"And that first step off the train onto the platform is when they start making their first impression. So I think that the local real estate community would find any kind of an investment in helping the garden and the beautification leagues and commissions in their towns to beautify their train stations.”

Cameron said he made a donation earlier this year to the beautification commission in his hometown of Darien — specifically to make the train station look better. He said the blooming flowers at the station show his gift paid off.

“The problem we have is that most of the train stations in Connecticut are owned or they sit on land that is owned by the Department of Transportation," he said. "But the D.O.T. relies on the local communities to whom they lease the parking rights at the train station and the money that's raised from that is supposed to be spent on station amenities."

"So it's really up to each individual town. And towns are responsive to their local residents and their constituents. So I've always said that if you if you have a complaint about your train station, go down at the town hall speak up, ask them why the platform's not better shoveled in the winter, or why we can't do something in a season like this, to take advantage of Mother Nature and make the station more attractive.”

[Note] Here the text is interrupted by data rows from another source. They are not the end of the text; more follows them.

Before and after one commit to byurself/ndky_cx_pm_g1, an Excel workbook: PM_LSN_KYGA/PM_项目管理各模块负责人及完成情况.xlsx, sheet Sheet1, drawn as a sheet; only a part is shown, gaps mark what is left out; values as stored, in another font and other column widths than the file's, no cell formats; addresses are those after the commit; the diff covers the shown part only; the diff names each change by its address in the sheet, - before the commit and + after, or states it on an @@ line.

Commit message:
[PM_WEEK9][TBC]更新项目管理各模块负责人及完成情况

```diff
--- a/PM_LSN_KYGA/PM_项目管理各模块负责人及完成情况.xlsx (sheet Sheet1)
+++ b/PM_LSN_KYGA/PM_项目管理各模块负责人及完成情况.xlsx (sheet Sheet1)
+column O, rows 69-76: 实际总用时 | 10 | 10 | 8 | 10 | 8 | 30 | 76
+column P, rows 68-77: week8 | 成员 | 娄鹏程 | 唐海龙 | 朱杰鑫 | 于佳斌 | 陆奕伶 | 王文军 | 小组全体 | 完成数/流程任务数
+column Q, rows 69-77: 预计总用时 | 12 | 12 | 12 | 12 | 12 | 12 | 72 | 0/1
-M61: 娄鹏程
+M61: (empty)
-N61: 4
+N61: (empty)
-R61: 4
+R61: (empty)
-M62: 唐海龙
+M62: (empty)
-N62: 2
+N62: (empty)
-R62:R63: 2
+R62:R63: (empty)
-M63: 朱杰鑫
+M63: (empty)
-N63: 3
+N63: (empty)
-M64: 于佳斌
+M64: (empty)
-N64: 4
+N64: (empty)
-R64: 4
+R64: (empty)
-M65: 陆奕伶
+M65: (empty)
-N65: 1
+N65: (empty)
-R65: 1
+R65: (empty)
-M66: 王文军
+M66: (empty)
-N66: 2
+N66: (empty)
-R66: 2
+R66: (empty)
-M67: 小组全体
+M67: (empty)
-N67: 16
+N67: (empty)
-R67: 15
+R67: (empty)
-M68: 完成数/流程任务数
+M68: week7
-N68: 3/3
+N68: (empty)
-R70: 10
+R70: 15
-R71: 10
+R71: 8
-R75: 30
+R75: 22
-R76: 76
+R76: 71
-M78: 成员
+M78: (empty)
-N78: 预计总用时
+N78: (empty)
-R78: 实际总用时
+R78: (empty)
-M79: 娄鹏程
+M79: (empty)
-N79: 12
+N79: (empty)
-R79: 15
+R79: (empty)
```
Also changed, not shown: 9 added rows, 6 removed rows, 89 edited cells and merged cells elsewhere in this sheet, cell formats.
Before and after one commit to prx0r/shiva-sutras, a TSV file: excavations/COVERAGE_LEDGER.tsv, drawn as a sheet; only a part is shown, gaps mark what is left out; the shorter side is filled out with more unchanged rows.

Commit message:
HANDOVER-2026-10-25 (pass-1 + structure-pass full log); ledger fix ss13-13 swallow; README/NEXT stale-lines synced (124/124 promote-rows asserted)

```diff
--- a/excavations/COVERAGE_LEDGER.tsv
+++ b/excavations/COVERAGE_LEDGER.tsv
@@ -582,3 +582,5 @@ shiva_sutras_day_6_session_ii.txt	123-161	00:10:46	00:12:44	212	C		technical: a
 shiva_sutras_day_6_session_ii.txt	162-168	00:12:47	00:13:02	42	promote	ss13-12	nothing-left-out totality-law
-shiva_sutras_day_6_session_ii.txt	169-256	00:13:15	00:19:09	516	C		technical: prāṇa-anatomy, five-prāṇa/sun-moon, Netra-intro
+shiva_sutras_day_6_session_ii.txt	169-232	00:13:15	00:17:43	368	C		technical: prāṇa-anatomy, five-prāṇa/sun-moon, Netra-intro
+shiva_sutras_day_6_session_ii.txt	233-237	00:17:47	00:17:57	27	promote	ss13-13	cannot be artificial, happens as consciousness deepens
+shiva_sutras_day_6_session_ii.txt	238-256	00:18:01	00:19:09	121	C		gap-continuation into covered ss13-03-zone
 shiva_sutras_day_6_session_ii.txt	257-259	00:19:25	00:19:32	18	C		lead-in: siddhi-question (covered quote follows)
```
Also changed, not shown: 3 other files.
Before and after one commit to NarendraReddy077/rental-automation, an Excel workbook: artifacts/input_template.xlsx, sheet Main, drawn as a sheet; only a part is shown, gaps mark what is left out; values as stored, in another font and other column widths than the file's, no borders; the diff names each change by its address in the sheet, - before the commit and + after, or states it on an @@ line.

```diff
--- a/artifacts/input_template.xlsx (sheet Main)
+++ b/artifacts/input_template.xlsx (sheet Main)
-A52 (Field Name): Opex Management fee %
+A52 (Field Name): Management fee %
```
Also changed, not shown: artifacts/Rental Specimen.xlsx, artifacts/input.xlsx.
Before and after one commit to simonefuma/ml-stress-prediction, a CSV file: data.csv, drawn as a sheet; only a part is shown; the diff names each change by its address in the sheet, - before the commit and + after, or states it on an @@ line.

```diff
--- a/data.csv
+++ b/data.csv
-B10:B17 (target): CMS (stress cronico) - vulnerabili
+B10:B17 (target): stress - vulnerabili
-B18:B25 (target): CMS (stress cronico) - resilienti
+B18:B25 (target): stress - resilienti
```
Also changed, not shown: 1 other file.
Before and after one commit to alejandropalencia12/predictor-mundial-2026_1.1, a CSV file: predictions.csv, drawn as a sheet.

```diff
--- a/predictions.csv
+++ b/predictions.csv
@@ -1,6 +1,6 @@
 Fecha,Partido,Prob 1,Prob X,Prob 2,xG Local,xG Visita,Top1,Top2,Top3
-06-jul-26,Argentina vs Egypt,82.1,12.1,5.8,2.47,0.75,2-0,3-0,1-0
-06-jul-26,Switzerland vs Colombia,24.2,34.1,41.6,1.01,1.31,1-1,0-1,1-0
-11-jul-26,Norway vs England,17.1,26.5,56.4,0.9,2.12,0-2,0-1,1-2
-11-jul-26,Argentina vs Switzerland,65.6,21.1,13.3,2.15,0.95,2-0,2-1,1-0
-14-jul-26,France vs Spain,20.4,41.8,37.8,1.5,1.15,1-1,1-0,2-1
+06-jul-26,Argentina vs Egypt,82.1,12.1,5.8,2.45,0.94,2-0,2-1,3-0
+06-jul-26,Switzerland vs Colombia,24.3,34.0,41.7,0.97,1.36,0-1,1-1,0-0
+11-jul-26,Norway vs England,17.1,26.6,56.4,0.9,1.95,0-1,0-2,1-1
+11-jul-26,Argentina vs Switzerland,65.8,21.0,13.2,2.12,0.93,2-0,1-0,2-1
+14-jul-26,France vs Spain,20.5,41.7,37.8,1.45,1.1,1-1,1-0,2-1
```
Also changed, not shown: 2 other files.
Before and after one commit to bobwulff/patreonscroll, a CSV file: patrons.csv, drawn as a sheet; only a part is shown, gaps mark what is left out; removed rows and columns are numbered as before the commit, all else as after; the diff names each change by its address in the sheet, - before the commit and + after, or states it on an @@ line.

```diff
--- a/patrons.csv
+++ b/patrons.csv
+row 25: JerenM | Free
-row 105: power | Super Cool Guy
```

Cameron said his dream train station would be clean and functional, with canopies along the length of the platform so that people could wait for their train even in inclement weather.

"There would be a waiting room that would be unlocked and available," he said. "Maybe somebody selling coffee and newspapers in the morning or snacks that people could take with them on the train. It would be well lit and it would be well patrolled. We need to do everything we can to encourage people to go back to mass transit. And by making the station itself attractive as a jumping off point or an arrival point, I think that would go a long way.”

Davis Dunavin loves telling stories, whether on the radio or around the campfire. He started in Missouri and ended up in Connecticut, which, he'd like to point out, is the same geographic trajectory taken by Mark Twain.